**Goal of the exercise**
Below are some records. Copy every line in them that holds "const".

**Data entries**
★ ★ ★ ★ ★ ★ ★
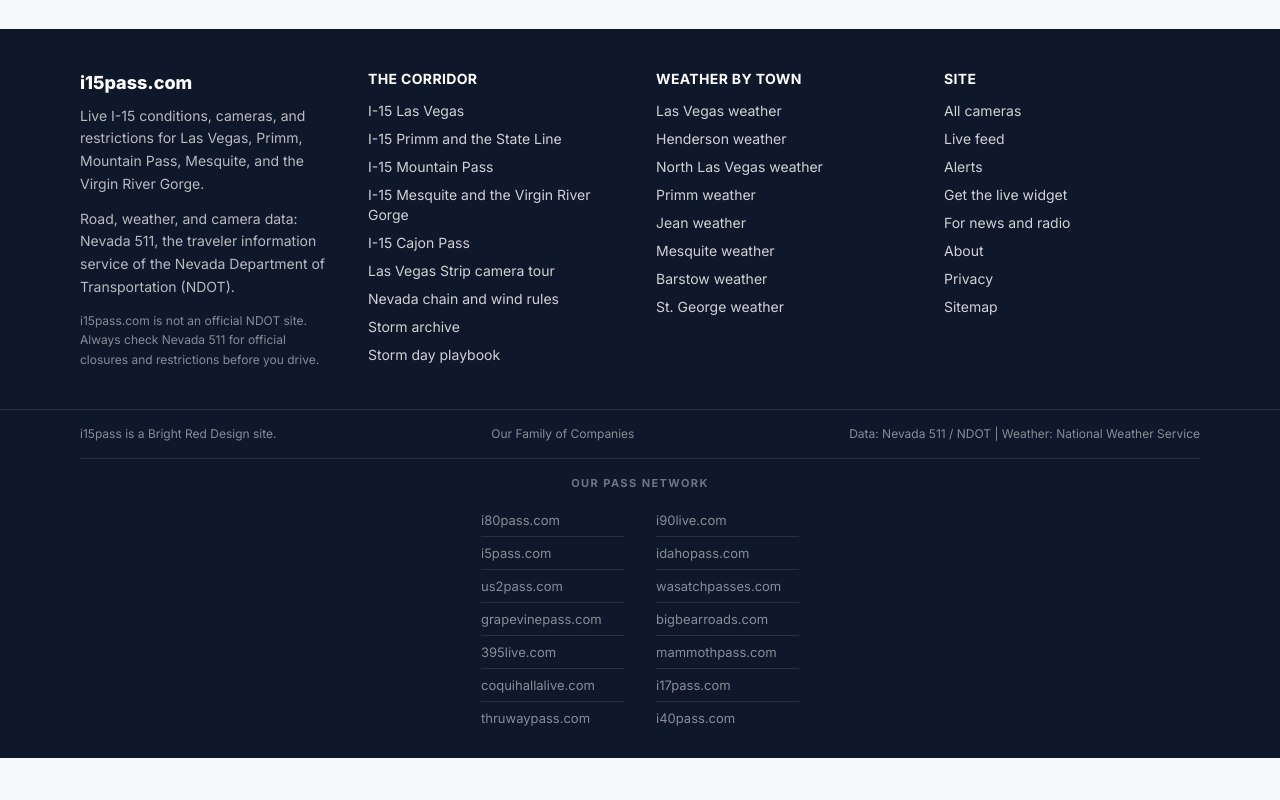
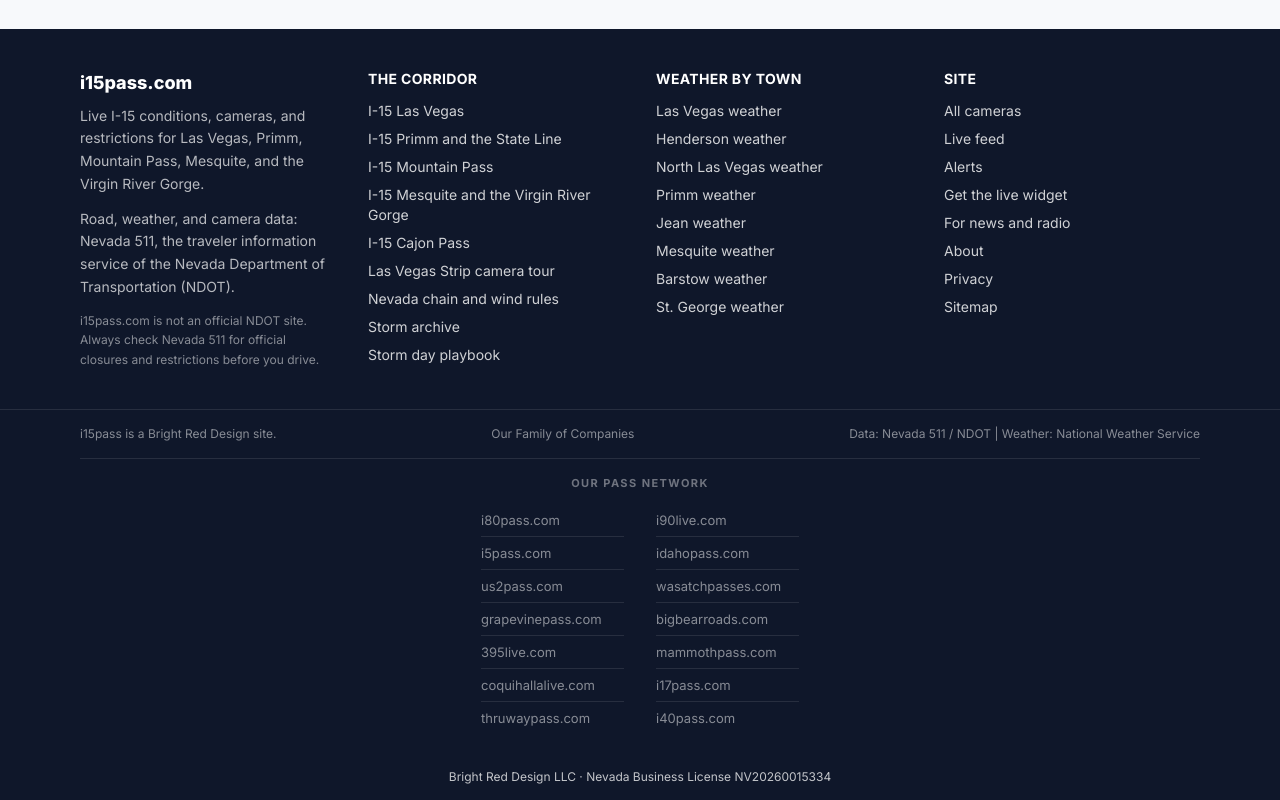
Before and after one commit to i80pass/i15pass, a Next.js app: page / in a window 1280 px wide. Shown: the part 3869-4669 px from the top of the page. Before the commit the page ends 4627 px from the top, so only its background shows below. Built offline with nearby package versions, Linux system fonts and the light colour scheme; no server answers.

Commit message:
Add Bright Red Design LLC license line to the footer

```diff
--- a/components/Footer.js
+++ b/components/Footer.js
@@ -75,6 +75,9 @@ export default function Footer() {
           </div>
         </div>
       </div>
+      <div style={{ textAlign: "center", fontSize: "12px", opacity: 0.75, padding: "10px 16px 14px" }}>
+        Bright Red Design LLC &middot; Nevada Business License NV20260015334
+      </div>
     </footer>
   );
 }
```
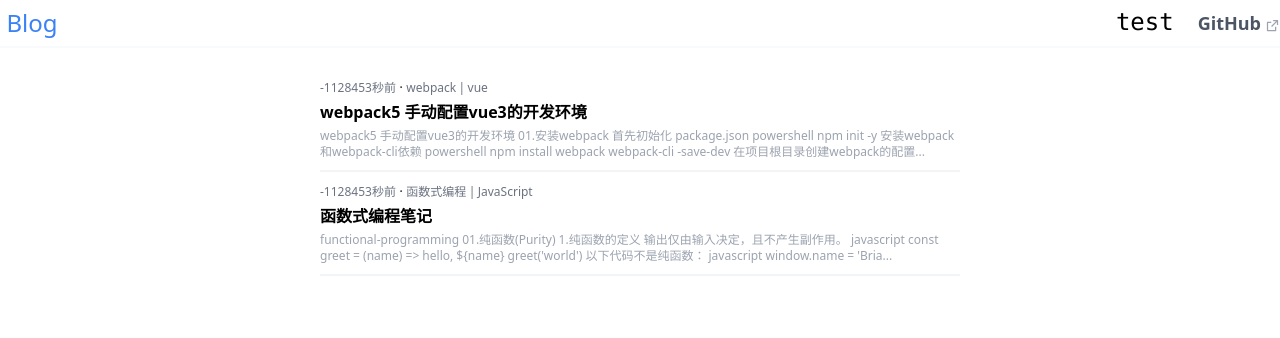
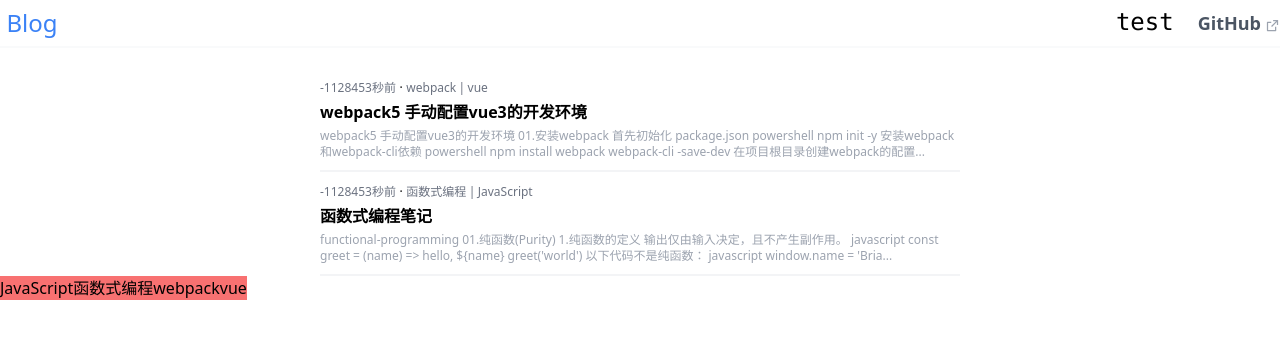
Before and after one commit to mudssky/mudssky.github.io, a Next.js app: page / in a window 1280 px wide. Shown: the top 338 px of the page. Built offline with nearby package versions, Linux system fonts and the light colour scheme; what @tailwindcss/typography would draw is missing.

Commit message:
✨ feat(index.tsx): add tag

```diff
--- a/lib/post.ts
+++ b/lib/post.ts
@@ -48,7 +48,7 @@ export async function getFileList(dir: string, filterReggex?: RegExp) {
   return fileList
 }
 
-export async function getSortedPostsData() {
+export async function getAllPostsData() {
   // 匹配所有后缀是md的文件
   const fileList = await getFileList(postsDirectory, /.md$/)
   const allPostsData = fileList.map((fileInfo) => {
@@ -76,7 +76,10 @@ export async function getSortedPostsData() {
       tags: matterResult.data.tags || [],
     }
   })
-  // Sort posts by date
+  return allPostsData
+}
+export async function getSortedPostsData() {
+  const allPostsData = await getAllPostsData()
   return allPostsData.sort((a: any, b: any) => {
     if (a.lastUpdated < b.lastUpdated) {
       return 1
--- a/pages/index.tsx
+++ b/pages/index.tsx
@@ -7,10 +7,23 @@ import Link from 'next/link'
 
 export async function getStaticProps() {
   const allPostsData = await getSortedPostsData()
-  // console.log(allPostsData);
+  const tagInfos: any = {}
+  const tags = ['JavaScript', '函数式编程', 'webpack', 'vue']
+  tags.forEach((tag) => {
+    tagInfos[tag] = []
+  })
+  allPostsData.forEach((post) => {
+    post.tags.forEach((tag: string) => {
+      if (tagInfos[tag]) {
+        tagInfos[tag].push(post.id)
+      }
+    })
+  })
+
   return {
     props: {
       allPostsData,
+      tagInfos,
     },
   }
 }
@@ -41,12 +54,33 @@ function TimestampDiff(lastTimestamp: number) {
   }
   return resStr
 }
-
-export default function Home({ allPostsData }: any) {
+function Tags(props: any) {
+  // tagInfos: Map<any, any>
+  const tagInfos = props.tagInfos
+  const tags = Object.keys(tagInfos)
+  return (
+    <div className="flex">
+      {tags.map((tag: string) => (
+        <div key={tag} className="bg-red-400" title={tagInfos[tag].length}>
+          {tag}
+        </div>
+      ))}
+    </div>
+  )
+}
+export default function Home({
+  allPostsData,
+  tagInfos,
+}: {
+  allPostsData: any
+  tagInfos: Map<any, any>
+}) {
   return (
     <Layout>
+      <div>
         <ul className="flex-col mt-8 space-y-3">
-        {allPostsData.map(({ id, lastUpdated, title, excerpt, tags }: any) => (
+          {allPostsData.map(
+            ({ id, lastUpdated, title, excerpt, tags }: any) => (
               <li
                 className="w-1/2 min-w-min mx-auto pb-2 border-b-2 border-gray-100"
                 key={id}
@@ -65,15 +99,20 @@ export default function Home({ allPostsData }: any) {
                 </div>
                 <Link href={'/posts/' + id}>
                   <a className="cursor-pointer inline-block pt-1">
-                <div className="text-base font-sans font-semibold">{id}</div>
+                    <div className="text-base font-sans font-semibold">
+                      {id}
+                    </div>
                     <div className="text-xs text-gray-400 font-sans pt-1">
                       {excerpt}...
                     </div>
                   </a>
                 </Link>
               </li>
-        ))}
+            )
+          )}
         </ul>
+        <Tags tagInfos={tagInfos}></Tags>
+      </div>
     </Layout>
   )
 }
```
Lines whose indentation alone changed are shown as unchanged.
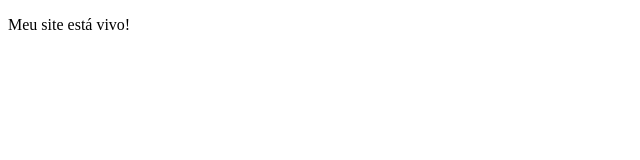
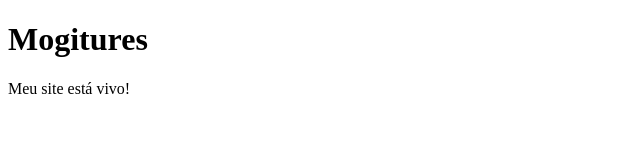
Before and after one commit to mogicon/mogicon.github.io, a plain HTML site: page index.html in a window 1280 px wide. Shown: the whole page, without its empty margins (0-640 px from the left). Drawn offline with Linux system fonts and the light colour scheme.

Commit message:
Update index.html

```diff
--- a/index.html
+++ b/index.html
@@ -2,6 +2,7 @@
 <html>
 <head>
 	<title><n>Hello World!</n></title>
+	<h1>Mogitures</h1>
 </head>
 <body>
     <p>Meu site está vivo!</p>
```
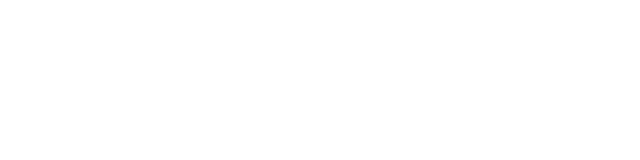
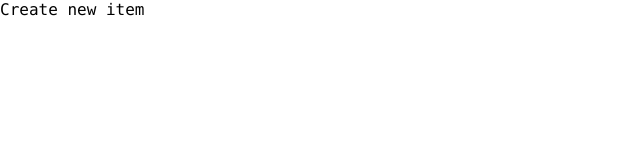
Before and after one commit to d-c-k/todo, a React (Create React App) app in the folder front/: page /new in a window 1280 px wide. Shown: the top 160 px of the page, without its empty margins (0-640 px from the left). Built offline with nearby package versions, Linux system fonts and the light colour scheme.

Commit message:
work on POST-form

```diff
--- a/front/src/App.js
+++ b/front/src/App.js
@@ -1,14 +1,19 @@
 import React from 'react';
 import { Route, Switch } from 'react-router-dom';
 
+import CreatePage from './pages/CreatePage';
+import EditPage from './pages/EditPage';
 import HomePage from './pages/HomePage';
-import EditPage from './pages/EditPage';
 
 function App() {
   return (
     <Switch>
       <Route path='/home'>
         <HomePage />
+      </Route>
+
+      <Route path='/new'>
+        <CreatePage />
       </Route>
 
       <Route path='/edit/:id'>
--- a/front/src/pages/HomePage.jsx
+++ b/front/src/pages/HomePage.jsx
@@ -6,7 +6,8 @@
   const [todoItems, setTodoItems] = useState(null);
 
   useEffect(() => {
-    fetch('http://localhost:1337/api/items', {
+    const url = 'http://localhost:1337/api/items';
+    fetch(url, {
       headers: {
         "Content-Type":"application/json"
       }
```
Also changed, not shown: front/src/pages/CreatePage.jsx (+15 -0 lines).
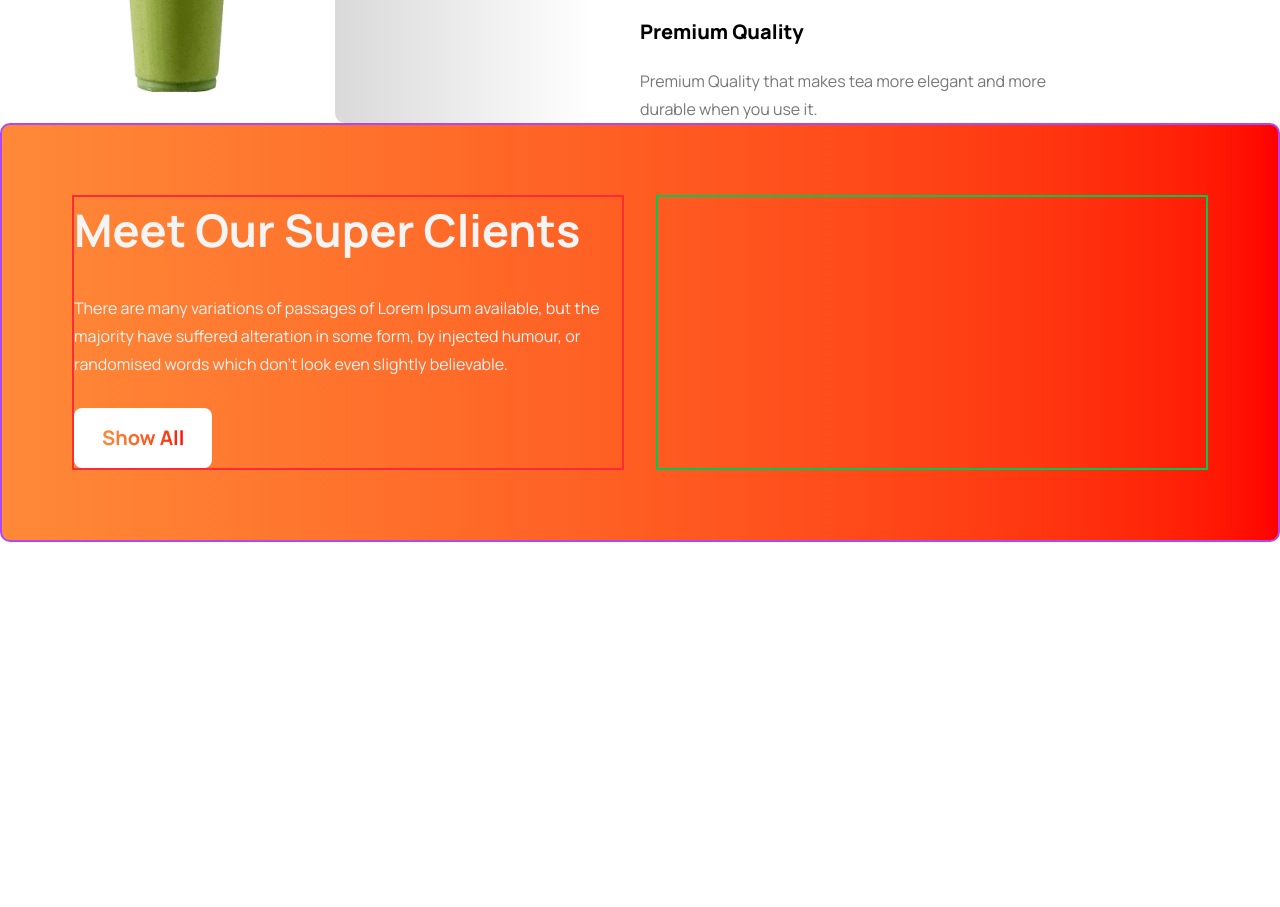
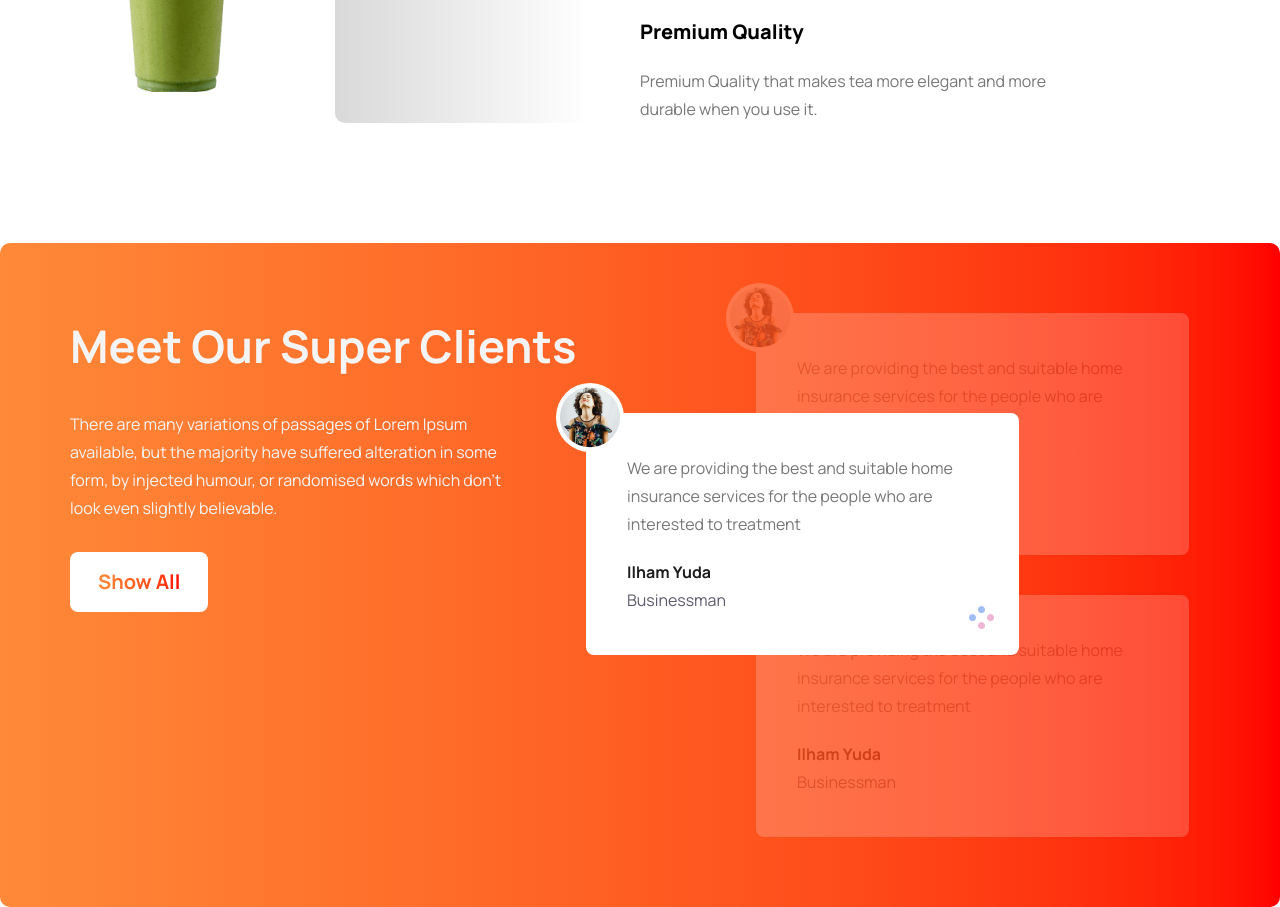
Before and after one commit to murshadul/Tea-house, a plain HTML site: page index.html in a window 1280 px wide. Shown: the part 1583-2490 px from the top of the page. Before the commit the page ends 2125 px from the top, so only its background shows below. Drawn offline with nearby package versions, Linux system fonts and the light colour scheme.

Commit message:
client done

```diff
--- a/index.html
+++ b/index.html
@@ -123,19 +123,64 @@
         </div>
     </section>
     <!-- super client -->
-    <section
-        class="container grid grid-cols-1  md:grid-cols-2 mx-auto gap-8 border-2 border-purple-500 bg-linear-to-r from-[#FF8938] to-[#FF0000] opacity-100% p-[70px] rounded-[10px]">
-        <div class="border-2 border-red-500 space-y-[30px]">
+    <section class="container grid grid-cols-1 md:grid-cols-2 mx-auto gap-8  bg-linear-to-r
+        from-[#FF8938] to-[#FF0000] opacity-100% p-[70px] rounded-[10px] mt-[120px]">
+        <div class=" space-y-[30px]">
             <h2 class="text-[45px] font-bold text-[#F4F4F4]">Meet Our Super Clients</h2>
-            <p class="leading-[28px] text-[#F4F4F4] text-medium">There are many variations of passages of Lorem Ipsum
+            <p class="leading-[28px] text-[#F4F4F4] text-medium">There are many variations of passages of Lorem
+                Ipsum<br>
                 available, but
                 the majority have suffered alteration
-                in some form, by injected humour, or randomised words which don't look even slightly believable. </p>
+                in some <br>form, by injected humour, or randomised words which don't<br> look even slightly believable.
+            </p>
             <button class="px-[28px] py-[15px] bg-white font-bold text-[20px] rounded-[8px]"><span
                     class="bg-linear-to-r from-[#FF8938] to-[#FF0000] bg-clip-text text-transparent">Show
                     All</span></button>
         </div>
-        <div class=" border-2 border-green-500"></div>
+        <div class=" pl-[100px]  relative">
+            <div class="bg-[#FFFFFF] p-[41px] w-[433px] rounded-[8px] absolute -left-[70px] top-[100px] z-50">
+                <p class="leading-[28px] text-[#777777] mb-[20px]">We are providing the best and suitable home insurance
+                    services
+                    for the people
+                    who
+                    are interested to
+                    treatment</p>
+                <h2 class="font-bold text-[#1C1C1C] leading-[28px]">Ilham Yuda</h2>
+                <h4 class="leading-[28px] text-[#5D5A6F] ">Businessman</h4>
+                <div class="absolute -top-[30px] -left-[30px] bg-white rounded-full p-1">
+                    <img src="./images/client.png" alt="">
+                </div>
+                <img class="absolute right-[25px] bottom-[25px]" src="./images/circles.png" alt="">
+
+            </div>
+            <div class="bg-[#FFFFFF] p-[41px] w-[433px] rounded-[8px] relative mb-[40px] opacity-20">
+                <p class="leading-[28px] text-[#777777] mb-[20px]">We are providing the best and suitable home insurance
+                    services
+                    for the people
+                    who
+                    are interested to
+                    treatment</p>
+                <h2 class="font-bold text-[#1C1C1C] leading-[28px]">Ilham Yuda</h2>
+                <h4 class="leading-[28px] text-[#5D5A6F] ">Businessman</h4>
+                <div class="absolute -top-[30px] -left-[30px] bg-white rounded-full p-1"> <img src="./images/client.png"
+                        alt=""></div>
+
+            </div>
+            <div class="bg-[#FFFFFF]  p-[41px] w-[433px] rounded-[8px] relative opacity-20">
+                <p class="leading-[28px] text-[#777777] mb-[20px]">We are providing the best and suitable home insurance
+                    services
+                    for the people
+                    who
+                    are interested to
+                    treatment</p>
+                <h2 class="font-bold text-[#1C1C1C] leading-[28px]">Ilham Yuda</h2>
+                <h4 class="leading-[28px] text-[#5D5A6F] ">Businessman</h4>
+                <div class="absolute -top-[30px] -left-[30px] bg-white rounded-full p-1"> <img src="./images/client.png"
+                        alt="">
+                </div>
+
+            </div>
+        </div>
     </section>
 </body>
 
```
★ ★ ★ ★ ★ ★ ★
**Reply**
   const fileList = await getFileList(postsDirectory, /.md$/)
   const allPostsData = fileList.map((fileInfo) => {
+  const allPostsData = await getAllPostsData()
   const allPostsData = await getSortedPostsData()
+  const tagInfos: any = {}
+  const tags = ['JavaScript', '函数式编程', 'webpack', 'vue']
+  const tagInfos = props.tagInfos
+  const tags = Object.keys(tagInfos)
   const [todoItems, setTodoItems] = useState(null);
+    const url = 'http://localhost:1337/api/items';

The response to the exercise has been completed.